- EXERCISE REQUIREMENTS:
Quote all of the data that follows exactly as written, skipping the images.

(Version difference data)
**********

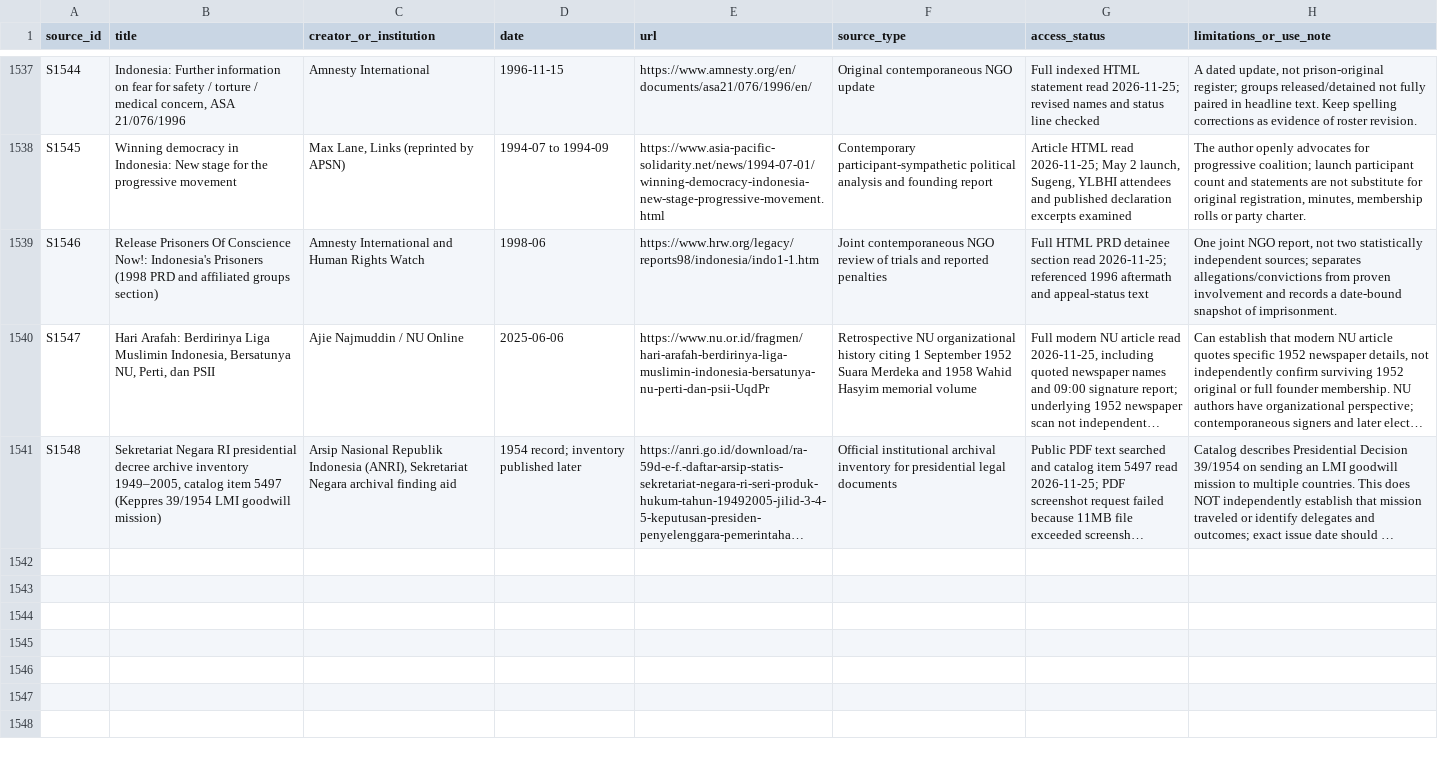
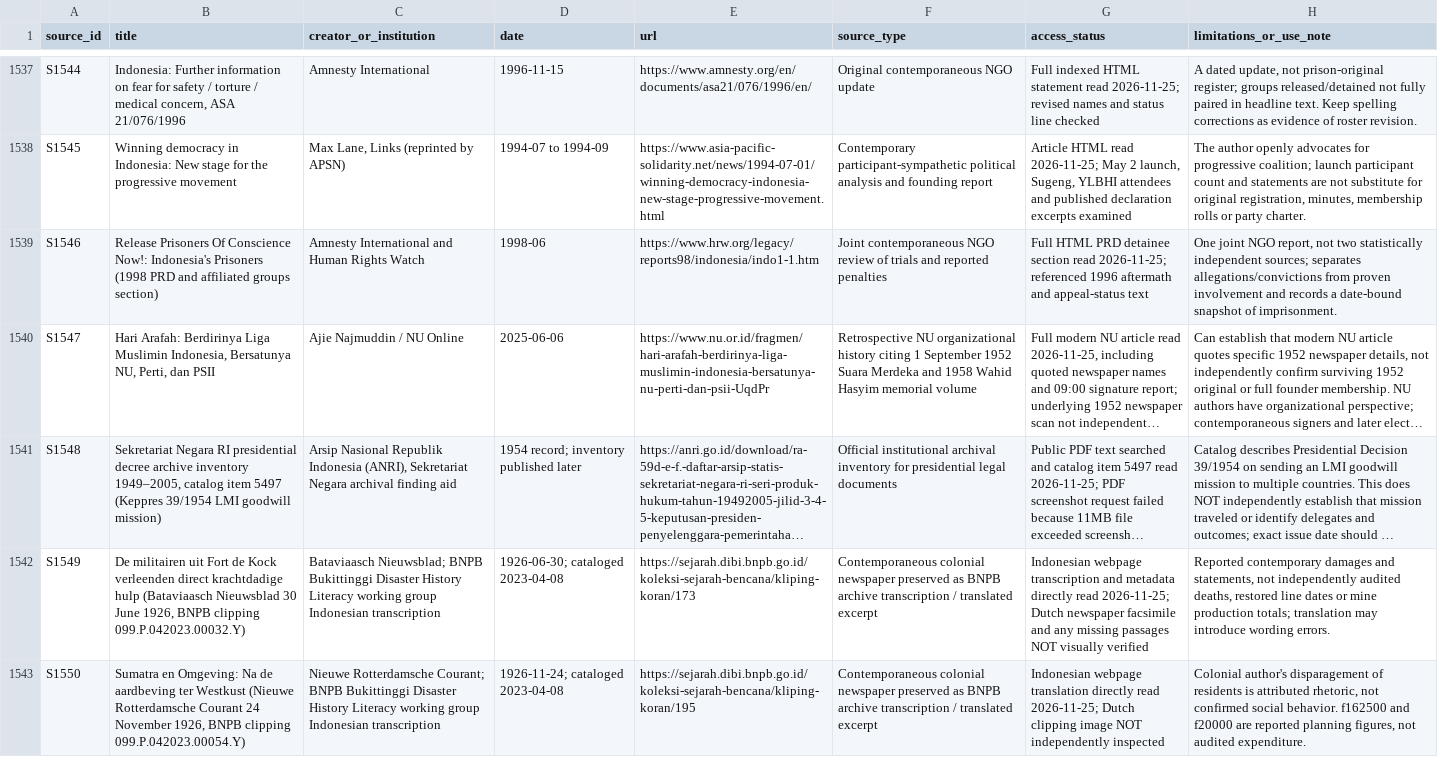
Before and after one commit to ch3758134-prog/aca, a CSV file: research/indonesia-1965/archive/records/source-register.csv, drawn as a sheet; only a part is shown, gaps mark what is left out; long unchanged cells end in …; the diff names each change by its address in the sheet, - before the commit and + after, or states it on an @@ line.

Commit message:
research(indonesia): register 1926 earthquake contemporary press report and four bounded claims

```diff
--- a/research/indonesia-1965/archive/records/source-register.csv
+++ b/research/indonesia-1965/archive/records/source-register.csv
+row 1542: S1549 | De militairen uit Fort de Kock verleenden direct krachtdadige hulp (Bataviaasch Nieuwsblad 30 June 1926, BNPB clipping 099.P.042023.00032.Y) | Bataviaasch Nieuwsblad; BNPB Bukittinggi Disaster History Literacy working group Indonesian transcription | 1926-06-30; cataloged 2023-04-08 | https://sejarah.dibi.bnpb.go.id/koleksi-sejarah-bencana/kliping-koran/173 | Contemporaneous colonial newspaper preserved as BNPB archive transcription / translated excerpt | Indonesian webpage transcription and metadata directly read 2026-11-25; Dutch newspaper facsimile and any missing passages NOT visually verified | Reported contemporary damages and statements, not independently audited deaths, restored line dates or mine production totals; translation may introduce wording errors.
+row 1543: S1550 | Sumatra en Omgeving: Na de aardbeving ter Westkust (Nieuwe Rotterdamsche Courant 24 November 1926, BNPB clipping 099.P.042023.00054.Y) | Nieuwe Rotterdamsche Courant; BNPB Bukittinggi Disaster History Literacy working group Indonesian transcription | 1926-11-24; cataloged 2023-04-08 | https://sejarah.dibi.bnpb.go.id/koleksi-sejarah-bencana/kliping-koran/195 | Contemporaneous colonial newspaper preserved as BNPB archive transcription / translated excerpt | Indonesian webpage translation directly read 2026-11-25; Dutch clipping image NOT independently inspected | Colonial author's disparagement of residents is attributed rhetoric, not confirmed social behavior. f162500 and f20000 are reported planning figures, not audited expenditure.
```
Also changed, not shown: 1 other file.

**********

- RESULT OF THE EXERCISE:
Before and after one commit to ch3758134-prog/aca, a CSV file: research/indonesia-1965/archive/records/source-register.csv, drawn as a sheet; only a part is shown, gaps mark what is left out; long unchanged cells end in …; the diff names each change by its address in the sheet, - before the commit and + after, or states it on an @@ line.

Commit message:
research(indonesia): register 1926 earthquake contemporary press report and four bounded claims

```diff
--- a/research/indonesia-1965/archive/records/source-register.csv
+++ b/research/indonesia-1965/archive/records/source-register.csv
+row 1542: S1549 | De militairen uit Fort de Kock verleenden direct krachtdadige hulp (Bataviaasch Nieuwsblad 30 June 1926, BNPB clipping 099.P.042023.00032.Y) | Bataviaasch Nieuwsblad; BNPB Bukittinggi Disaster History Literacy working group Indonesian transcription | 1926-06-30; cataloged 2023-04-08 | https://sejarah.dibi.bnpb.go.id/koleksi-sejarah-bencana/kliping-koran/173 | Contemporaneous colonial newspaper preserved as BNPB archive transcription / translated excerpt | Indonesian webpage transcription and metadata directly read 2026-11-25; Dutch newspaper facsimile and any missing passages NOT visually verified | Reported contemporary damages and statements, not independently audited deaths, restored line dates or mine production totals; translation may introduce wording errors.
+row 1543: S1550 | Sumatra en Omgeving: Na de aardbeving ter Westkust (Nieuwe Rotterdamsche Courant 24 November 1926, BNPB clipping 099.P.042023.00054.Y) | Nieuwe Rotterdamsche Courant; BNPB Bukittinggi Disaster History Literacy working group Indonesian transcription | 1926-11-24; cataloged 2023-04-08 | https://sejarah.dibi.bnpb.go.id/koleksi-sejarah-bencana/kliping-koran/195 | Contemporaneous colonial newspaper preserved as BNPB archive transcription / translated excerpt | Indonesian webpage translation directly read 2026-11-25; Dutch clipping image NOT independently inspected | Colonial author's disparagement of residents is attributed rhetoric, not confirmed social behavior. f162500 and f20000 are reported planning figures, not audited expenditure.
```
Also changed, not shown: 1 other file.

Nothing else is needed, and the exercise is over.